But today, last year’s hurricanes and images of Staten Island half-submerged are behind us. With the heat blast of summer yet to come, crowds in party clothes jam the high Sea Walls at the Battery.

We don’t yet have a proper Bucintoro, that floating gold throne room on which the Doges of Venice sailed forth each year onto the Adriatic Sea. I stand on the deck of a garishly painted barge loaded with flowers and towed by a fireboat. The regatta accompanying us includes everything from sailboats to ferries and is larger than it’s ever been before.

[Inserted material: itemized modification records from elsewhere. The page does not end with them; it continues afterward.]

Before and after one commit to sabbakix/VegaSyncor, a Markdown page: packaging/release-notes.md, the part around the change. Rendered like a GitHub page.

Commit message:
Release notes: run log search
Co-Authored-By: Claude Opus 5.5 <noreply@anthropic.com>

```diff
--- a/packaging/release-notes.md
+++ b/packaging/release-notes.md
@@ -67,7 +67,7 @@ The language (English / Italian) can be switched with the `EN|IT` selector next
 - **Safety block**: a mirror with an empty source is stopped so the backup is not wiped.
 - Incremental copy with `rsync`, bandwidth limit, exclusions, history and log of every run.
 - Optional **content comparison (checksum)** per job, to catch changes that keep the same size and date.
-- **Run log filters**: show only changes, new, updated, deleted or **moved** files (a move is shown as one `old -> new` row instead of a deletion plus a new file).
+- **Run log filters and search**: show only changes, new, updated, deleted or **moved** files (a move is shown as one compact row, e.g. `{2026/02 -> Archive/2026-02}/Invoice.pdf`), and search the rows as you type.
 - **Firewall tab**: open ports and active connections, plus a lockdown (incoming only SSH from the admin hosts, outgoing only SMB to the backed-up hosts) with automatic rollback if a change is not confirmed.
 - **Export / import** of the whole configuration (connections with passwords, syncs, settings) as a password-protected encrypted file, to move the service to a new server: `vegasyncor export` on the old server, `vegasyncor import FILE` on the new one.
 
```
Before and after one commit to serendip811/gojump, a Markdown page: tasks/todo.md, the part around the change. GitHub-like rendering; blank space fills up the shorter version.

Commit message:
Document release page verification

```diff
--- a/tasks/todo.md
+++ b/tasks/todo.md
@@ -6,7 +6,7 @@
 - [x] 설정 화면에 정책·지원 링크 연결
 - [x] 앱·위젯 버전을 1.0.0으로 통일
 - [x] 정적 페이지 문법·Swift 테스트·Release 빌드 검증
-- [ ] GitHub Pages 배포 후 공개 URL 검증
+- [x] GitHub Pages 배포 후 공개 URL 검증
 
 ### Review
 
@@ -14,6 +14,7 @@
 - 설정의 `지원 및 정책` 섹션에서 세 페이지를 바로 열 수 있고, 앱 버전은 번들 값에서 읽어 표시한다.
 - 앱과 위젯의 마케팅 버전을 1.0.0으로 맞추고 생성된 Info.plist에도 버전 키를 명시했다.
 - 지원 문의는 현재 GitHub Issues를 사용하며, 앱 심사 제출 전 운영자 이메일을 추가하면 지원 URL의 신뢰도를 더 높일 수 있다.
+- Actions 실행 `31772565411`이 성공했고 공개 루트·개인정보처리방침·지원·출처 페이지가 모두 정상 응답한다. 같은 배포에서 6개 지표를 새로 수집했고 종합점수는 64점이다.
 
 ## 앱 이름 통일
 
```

In a silver cape and a fake bishop’s miter I raise my arms with my palms open and pick up images. Then I turn 360 degrees, and send those pictures of the blue waters, the blue skies, and the Statue of Liberty behind her sea gates to my wide net audience.

People often ask how, considering my habits and proclivities, I've managed to survive into old age. My secret is simple: I've never done an honest day's work. By honest work I mean the boring nonsense others make you do. Not stuff like today which is more than a bit fly and for which I’m being paid but which I might almost have done for free.

I roll the words out. "We have surmounted snow and winds, blazing heat and floods, to come to you oh majestic Atlantic. We ask only to be one with you!" On every side palms open in my direction and images and audio go out around the world.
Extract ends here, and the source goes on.